If there's one consistent theme that's ruled the production of "Black Adam," it's persistence. Johnson has been hard at work over the last decade to bring Teth-Adam and his benevolent cruelty to life. Since his announcement as the character, the DCEU has gone in a significantly new direction thanks to new regimes, parent company Warner Bros. has changed hands and received new leadership, for better or for worse. Nevertheless, Johnson persisted, and "Black Adam" lives to tell the tale as it heads into 4,402 domestic cinemas (via The Numbers).

While Johnson's determination and enthusiasm is frequently reported, it would be negligent to dismiss the work put in by those in supporting roles. Consider his co-star, Aldis Hodge, who went through his own trials and tribulations on set, persisting against his fears to bring Hawkman to life. 

Aldis Hodge thanks the Black Adam stunt team for motivating him

The cast of "Black Adam" recently sat down with Entertainment Weekly to discuss the film over a round of drinks. When asked about the film's action sequences, Cyclone actor Quintessa Swindell noted how Aldis Hodge (Hawkman) enjoyed the time he spent suspended in air as Hawkman. Hodge revealed that he has a fear of heights and was proud that he "didn't scream every time they dropped [him] from 50 feet in the air." A decent amount of stunt and wire work is required to make Hawkman's abilities believable, an aspect that was certainly nerve-wracking for Hodge. "I'm hanging up there. I'm rethinking every choice in my life. I'm having some real conversations with God at this point," the actor said.

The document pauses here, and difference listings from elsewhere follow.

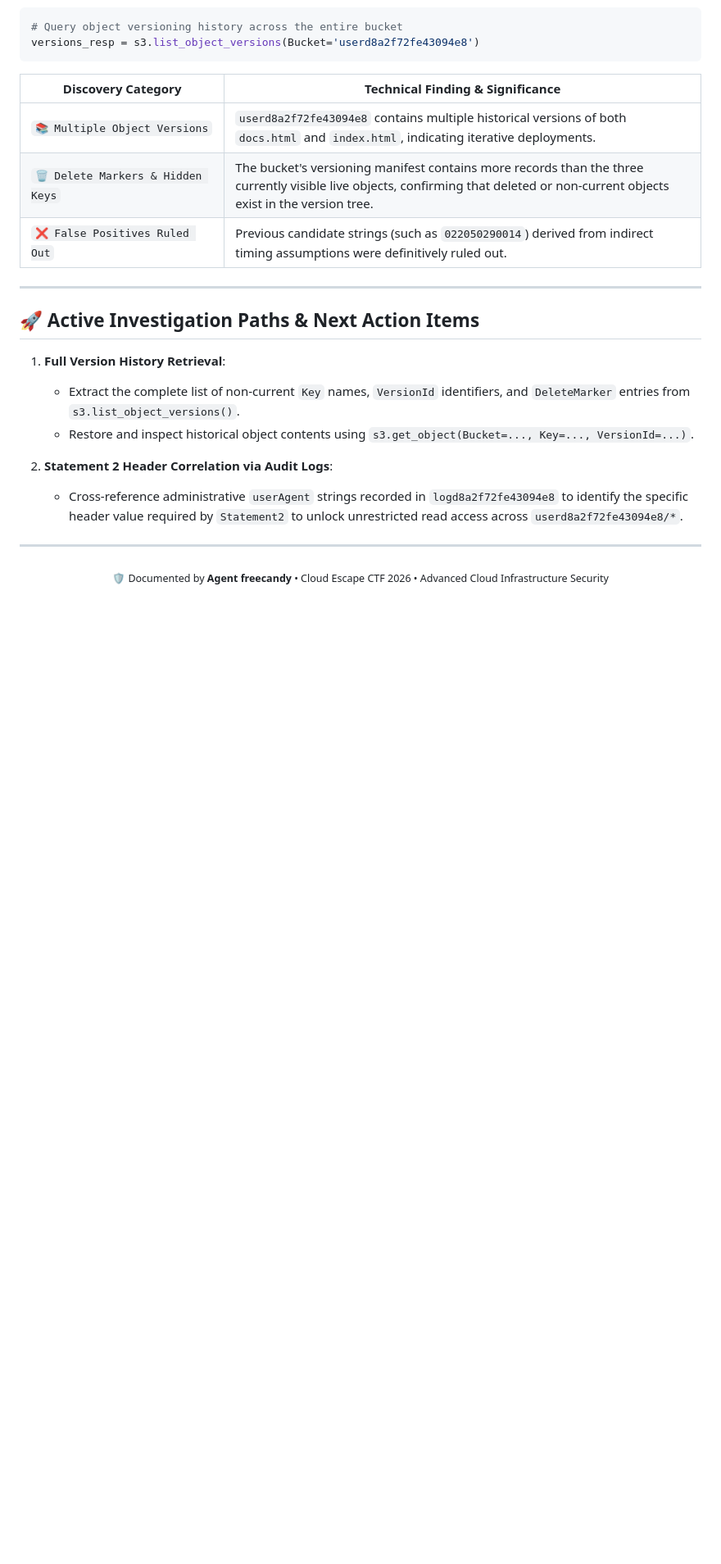
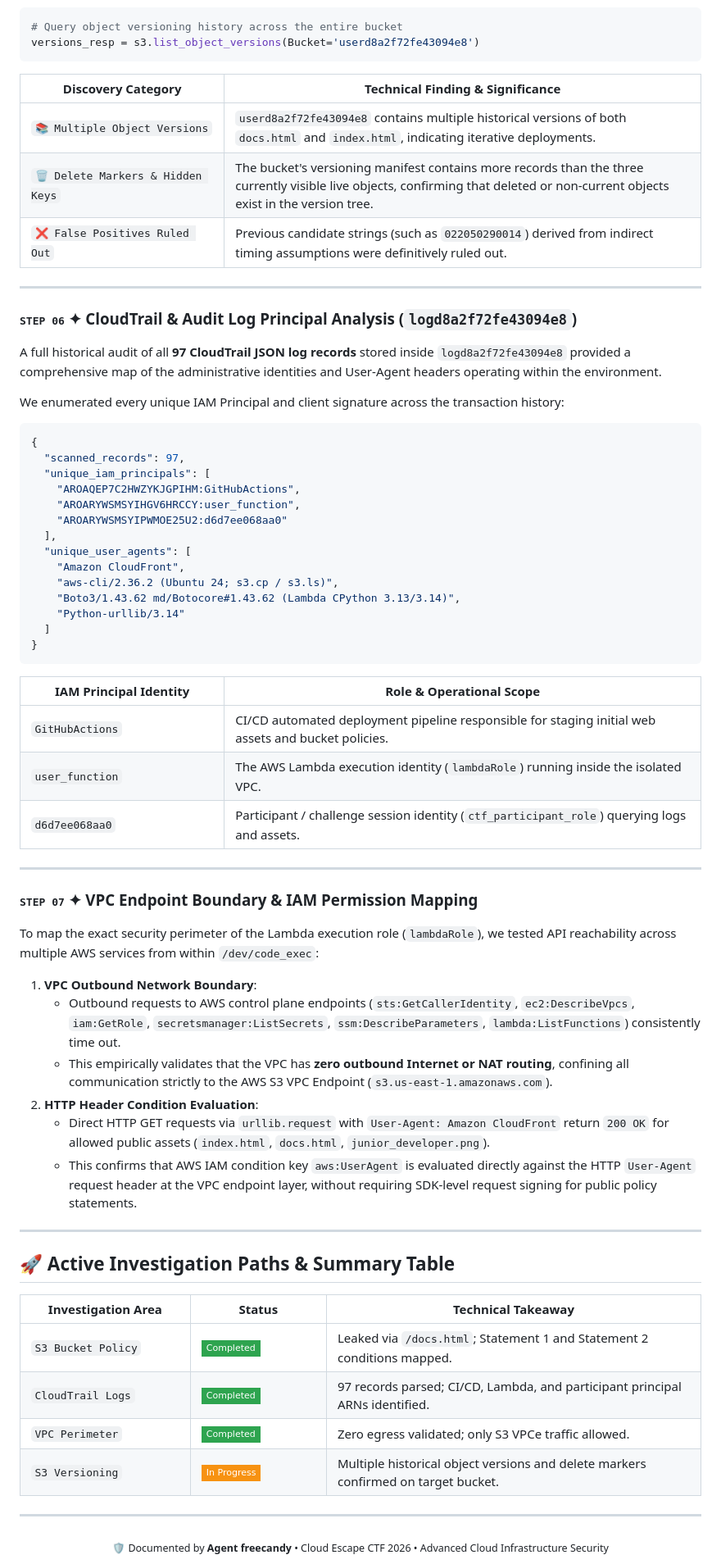
Before and after one commit to FREECANDY-DEV/MAFAT-2026, a Markdown page: cloud-escape/Stage_2_Miss_Me_Yet.md, the part around the change. Shown at 82% size. Drawn GitHub-style; badges without logos; blank space fills up the shorter version.

Commit message:
docs: update cloud-escape/Stage_2_Miss_Me_Yet.md with S3 versioning & audit logs analysis

````diff
--- a/cloud-escape/Stage_2_Miss_Me_Yet.md
+++ b/cloud-escape/Stage_2_Miss_Me_Yet.md
@@ -250,14 +250,98 @@ versions_resp = s3.list_object_versions(Bucket='userd8a2f72fe43094e8')
 
 ---
 
-## 🚀 Active Investigation Paths & Next Action Items
+### <samp>STEP 06</samp> ✦ CloudTrail & Audit Log Principal Analysis (`logd8a2f72fe43094e8`)
+A full historical audit of all **97 CloudTrail JSON log records** stored inside `logd8a2f72fe43094e8` provided a comprehensive map of the administrative identities and User-Agent headers operating within the environment.
 
-1. **Full Version History Retrieval**:
-   - Extract the complete list of non-current `Key` names, `VersionId` identifiers, and `DeleteMarker` entries from `s3.list_object_versions()`.
-   - Restore and inspect historical object contents using `s3.get_object(Bucket=..., Key=..., VersionId=...)`.
+We enumerated every unique IAM Principal and client signature across the transaction history:
 
-2. **Statement 2 Header Correlation via Audit Logs**:
-   - Cross-reference administrative `userAgent` strings recorded in `logd8a2f72fe43094e8` to identify the specific header value required by `Statement2` to unlock unrestricted read access across `userd8a2f72fe43094e8/*`.
+```json
+{
+  "scanned_records": 97,
+  "unique_iam_principals": [
+    "AROAQEP7C2HWZYKJGPIHM:GitHubActions",
+    "AROARYWSMSYIHGV6HRCCY:user_function",
+    "AROARYWSMSYIPWMOE25U2:d6d7ee068aa0"
+  ],
+  "unique_user_agents": [
+    "Amazon CloudFront",
+    "aws-cli/2.36.2 (Ubuntu 24; s3.cp / s3.ls)",
+    "Boto3/1.43.62 md/Botocore#1.43.62 (Lambda CPython 3.13/3.14)",
+    "Python-urllib/3.14"
+  ]
+}
+```
+
+<table>
+  <thead>
+    <tr>
+      <th width="30%">IAM Principal Identity</th>
+      <th width="70%">Role & Operational Scope</th>
+    </tr>
+  </thead>
+  <tbody>
+    <tr>
+      <td><code>GitHubActions</code></td>
+      <td>CI/CD automated deployment pipeline responsible for staging initial web assets and bucket policies.</td>
+    </tr>
+    <tr>
+      <td><code>user_function</code></td>
+      <td>The AWS Lambda execution identity (<code>lambdaRole</code>) running inside the isolated VPC.</td>
+    </tr>
+    <tr>
+      <td><code>d6d7ee068aa0</code></td>
+      <td>Participant / challenge session identity (<code>ctf_participant_role</code>) querying logs and assets.</td>
+    </tr>
+  </tbody>
+</table>
+
+---
+
+### <samp>STEP 07</samp> ✦ VPC Endpoint Boundary & IAM Permission Mapping
+To map the exact security perimeter of the Lambda execution role (`lambdaRole`), we tested API reachability across multiple AWS services from within `/dev/code_exec`:
+
+1. **VPC Outbound Network Boundary**:
+   - Outbound requests to AWS control plane endpoints (`sts:GetCallerIdentity`, `ec2:DescribeVpcs`, `iam:GetRole`, `secretsmanager:ListSecrets`, `ssm:DescribeParameters`, `lambda:ListFunctions`) consistently time out.
+   - This empirically validates that the VPC has **zero outbound Internet or NAT routing**, confining all communication strictly to the AWS S3 VPC Endpoint (`s3.us-east-1.amazonaws.com`).
+2. **HTTP Header Condition Evaluation**:
+   - Direct HTTP GET requests via `urllib.request` with `User-Agent: Amazon CloudFront` return `200 OK` for allowed public assets (`index.html`, `docs.html`, `junior_developer.png`).
+   - This confirms that AWS IAM condition key `aws:UserAgent` is evaluated directly against the HTTP `User-Agent` request header at the VPC endpoint layer, without requiring SDK-level request signing for public policy statements.
+
+---
+
+## 🚀 Active Investigation Paths & Summary Table
+
+<table>
+  <thead>
+    <tr>
+      <th width="25%">Investigation Area</th>
+      <th width="20%">Status</th>
+      <th width="55%">Technical Takeaway</th>
+    </tr>
+  </thead>
+  <tbody>
+    <tr>
+      <td><code>S3 Bucket Policy</code></td>
+      <td><img src="https://img.shields.io/badge/Completed-2EA44F?style=flat-square" alt="Completed" /></td>
+      <td>Leaked via <code>/docs.html</code>; Statement 1 and Statement 2 conditions mapped.</td>
+    </tr>
+    <tr>
+      <td><code>CloudTrail Logs</code></td>
+      <td><img src="https://img.shields.io/badge/Completed-2EA44F?style=flat-square" alt="Completed" /></td>
+      <td>97 records parsed; CI/CD, Lambda, and participant principal ARNs identified.</td>
+    </tr>
+    <tr>
+      <td><code>VPC Perimeter</code></td>
+      <td><img src="https://img.shields.io/badge/Completed-2EA44F?style=flat-square" alt="Completed" /></td>
+      <td>Zero egress validated; only S3 VPCe traffic allowed.</td>
+    </tr>
+    <tr>
+      <td><code>S3 Versioning</code></td>
+      <td><img src="https://img.shields.io/badge/In%20Progress-F79211?style=flat-square" alt="In Progress" /></td>
+      <td>Multiple historical object versions and delete markers confirmed on target bucket.</td>
+    </tr>
+  </tbody>
+</table>
 
 ---
 
````
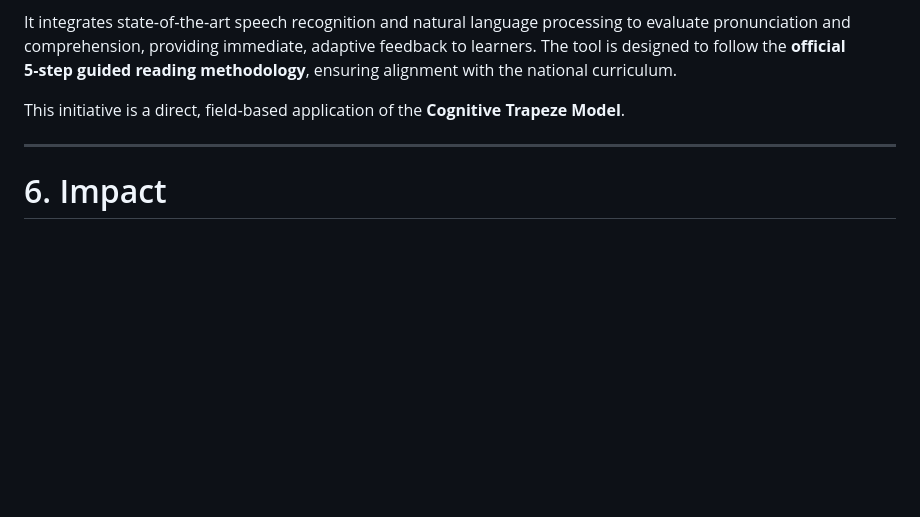
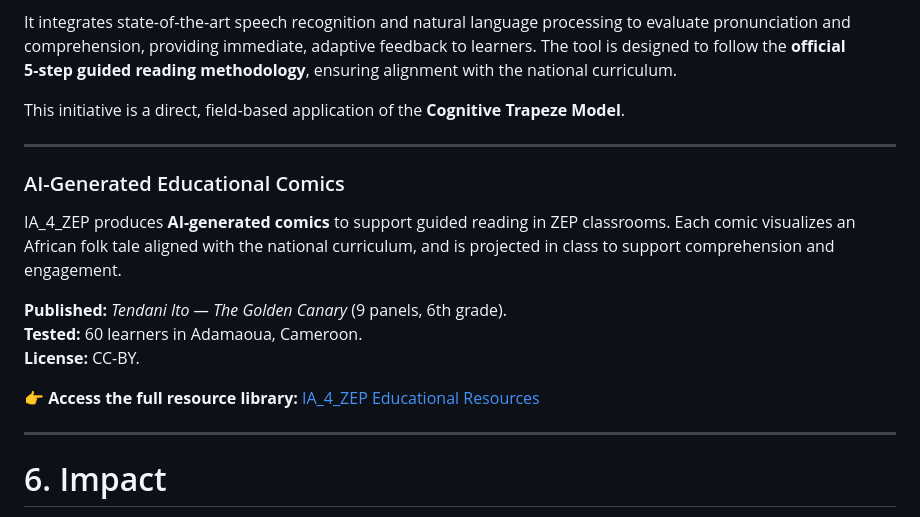
Before and after one commit to ntsama/ntsama.github.io, a Markdown page: ia4zep.md, the part around the change. GitHub-like rendering; blank space fills up the shorter version.

```diff
--- a/ia4zep.md
+++ b/ia4zep.md
@@ -119,6 +119,17 @@ This initiative is a direct, field‑based application of the **Cognitive Trapez
 
 ---
 
+### AI-Generated Educational Comics
+
+IA_4_ZEP produces **AI-generated comics** to support guided reading in ZEP classrooms. Each comic visualizes an African folk tale aligned with the national curriculum, and is projected in class to support comprehension and engagement.
+
+**Published:** *Tendani Ito — The Golden Canary* (9 panels, 6th grade).
+**Tested:** 60 learners in Adamaoua, Cameroon.
+**License:** CC-BY.
+
+👉 **Access the full resource library:** [IA_4_ZEP Educational Resources](/ia4zep-resources/)
+
+---
 # 6. Impact
 IA_4_ZEP contributes to:
 
```
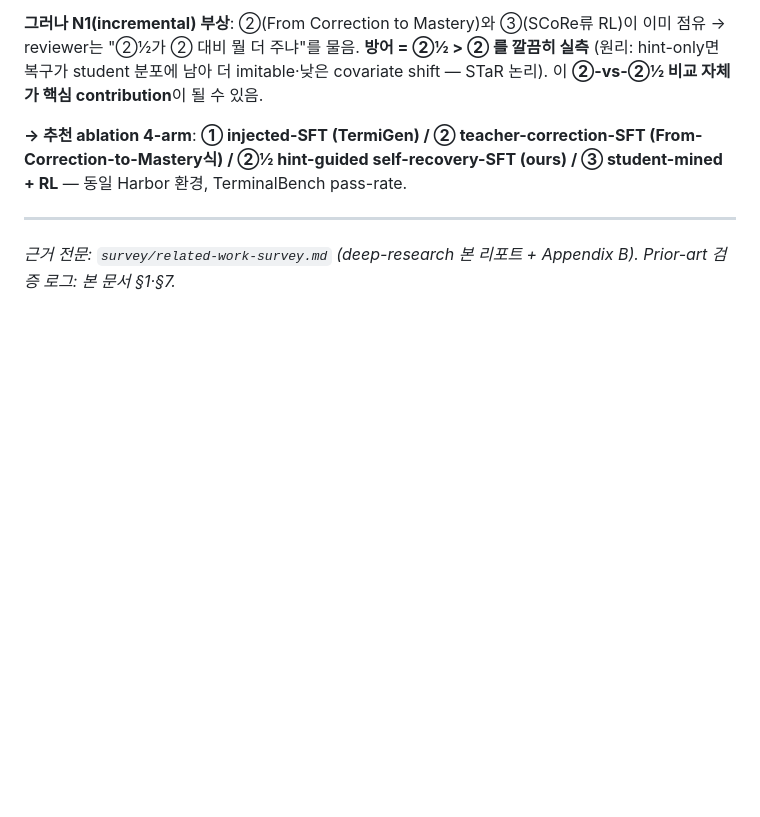
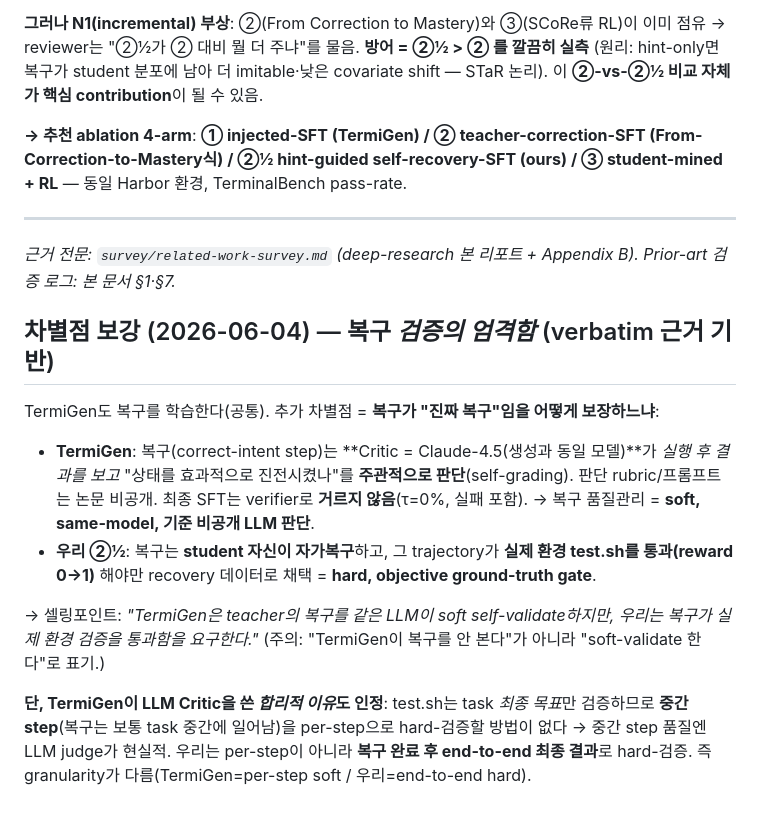
Before and after one commit to juny116/terminal-distil, a Markdown page: survey/risks.md, the part around the change. Rendered like a GitHub page; blank space fills up the shorter version.

Commit message:
risks.md: add recovery-validation-rigor differentiation (soft LLM Critic vs hard verifier gate)
Co-Authored-By: Claude Opus 4.8 (1M context) <noreply@anthropic.com>

```diff
--- a/survey/risks.md
+++ b/survey/risks.md
@@ -140,3 +140,23 @@ deep-research 본조사 뒤, "hint-guided student self-recovery for agents" 정
 ---
 
 *근거 전문: `survey/related-work-survey.md` (deep-research 본 리포트 + Appendix B). Prior-art 검증 로그: 본 문서 §1·§7.*
+
+## 차별점 보강 (2026-06-04) — 복구 *검증의 엄격함* (verbatim 근거 기반)
+
+TermiGen도 복구를 학습한다(공통). 추가 차별점 = **복구가 "진짜 복구"임을 어떻게 보장하느냐**:
+
+- **TermiGen**: 복구(correct-intent step)는 **Critic = Claude-4.5(생성과 동일 모델)**가 *실행 후
+  결과를 보고* "상태를 효과적으로 진전시켰나"를 **주관적으로 판단**(self-grading). 판단 rubric/프롬프트는
+  논문 비공개. 최종 SFT는 verifier로 **거르지 않음**(τ=0%, 실패 포함). → 복구 품질관리 = **soft,
+  same-model, 기준 비공개 LLM 판단**.
+- **우리 ②½**: 복구는 **student 자신이 자가복구**하고, 그 trajectory가 **실제 환경 test.sh를
+  통과(reward 0→1)** 해야만 recovery 데이터로 채택 = **hard, objective ground-truth gate**.
+
+→ 셀링포인트: *"TermiGen은 teacher의 복구를 같은 LLM이 soft self-validate하지만, 우리는 복구가
+실제 환경 검증을 통과함을 요구한다."* (주의: "TermiGen이 복구를 안 본다"가 아니라 "soft-validate
+한다"로 표기.)
+
+**단, TermiGen이 LLM Critic을 쓴 *합리적 이유*도 인정**: test.sh는 task *최종 목표*만 검증하므로
+**중간 step**(복구는 보통 task 중간에 일어남)을 per-step으로 hard-검증할 방법이 없다 → 중간 step
+품질엔 LLM judge가 현실적. 우리는 per-step이 아니라 **복구 완료 후 end-to-end 최종 결과**로 hard-검증.
+즉 granularity가 다름(TermiGen=per-step soft / 우리=end-to-end hard).
```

The Hawkman actor's attitude took a completely different turn when he realized that an entire team dedicated themselves to stunt work. "I see the entire stunt team on the ground, and they live this life," Hodge recalled. "So you can't say, 'Hey guys, slow down, wait a minute.' You've got to man up because your boys are down there, and you know they're going to make fun of you if you do not come through." Being 50 feet up from the ground gave Hodge some perspective and the opportunity to combat his personal limitations. "But I was able to challenge every single fear that I had. I was like, of all the superheroes, I've got to be the one that flies? Lord knows, me and heights, we're not friends like that," the actor said with a laugh.

Audiences can see Hodge fly in "Black Adam," now playing in theatres.